● **Screenshot and code edit data**
· · · · ·
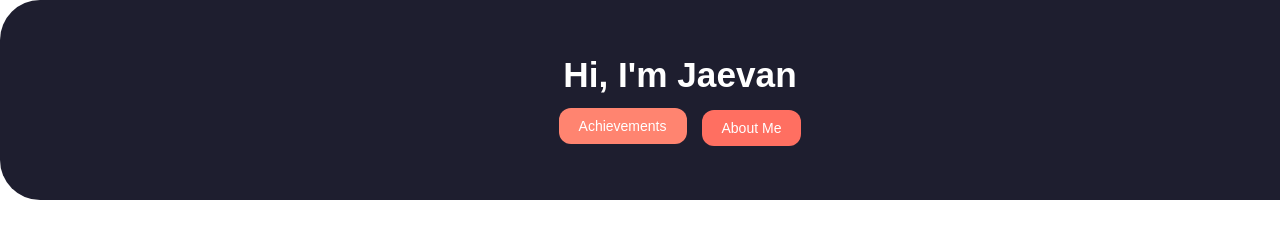
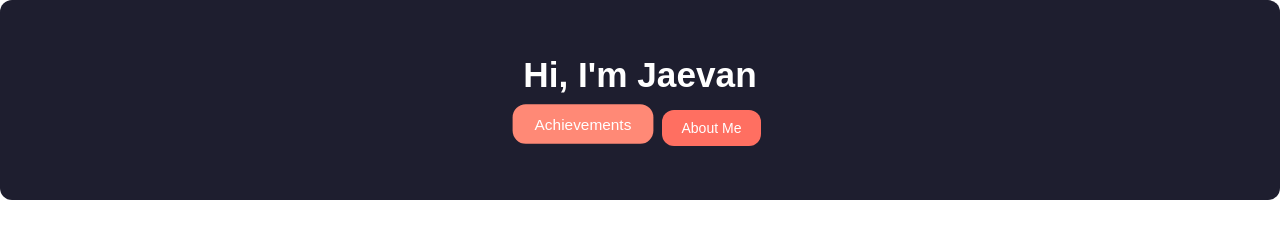
Before and after one commit to JaevanL/portfolio-embed, a plain HTML site: page index.html in a window 1280 px wide. In both pictures the pointer is over the button "Achievements". Drawn offline with Linux system fonts and the light colour scheme.

Commit message:
Update index.html

```diff
--- a/index.html
+++ b/index.html
@@ -16,7 +16,6 @@
 
     /* Header container */
     .header {
-      width: 100%;
       height: 200px;             /* fixed height */
       background-color: #1e1e2f; /* dark professional background */
       color: #ffffff;
@@ -25,7 +24,7 @@
       justify-content: center;   /* vertical centering */
       align-items: center;       /* horizontal centering */
       padding: 0 40px;
-      border-radius: 40px;       /* rounded sides */
+      border-radius: 12px;       /* rounded sides */
     }
 
     .header h1 {
@@ -55,11 +54,10 @@
     }
 
     .header-buttons button:hover {
-      background-color: #ff8470; /* lighter accent on hover */
-      transform: translateY(-2px); /* subtle lift */
+      background-color: #ff8976; /* lighter accent on hover */
+      transform: translateY(-4px) scale(1.1);
     }
 
-    }
   </style>
 </head>
 <body>
```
· · · · ·
● **GOAL OF THE EXERCISE**
Report, for the data above, every line in which the string "background" appears.

● **EXERCISE RESULT**
       background-color: #1e1e2f; /* dark professional background */
-      background-color: #ff8470; /* lighter accent on hover */
+      background-color: #ff8976; /* lighter accent on hover */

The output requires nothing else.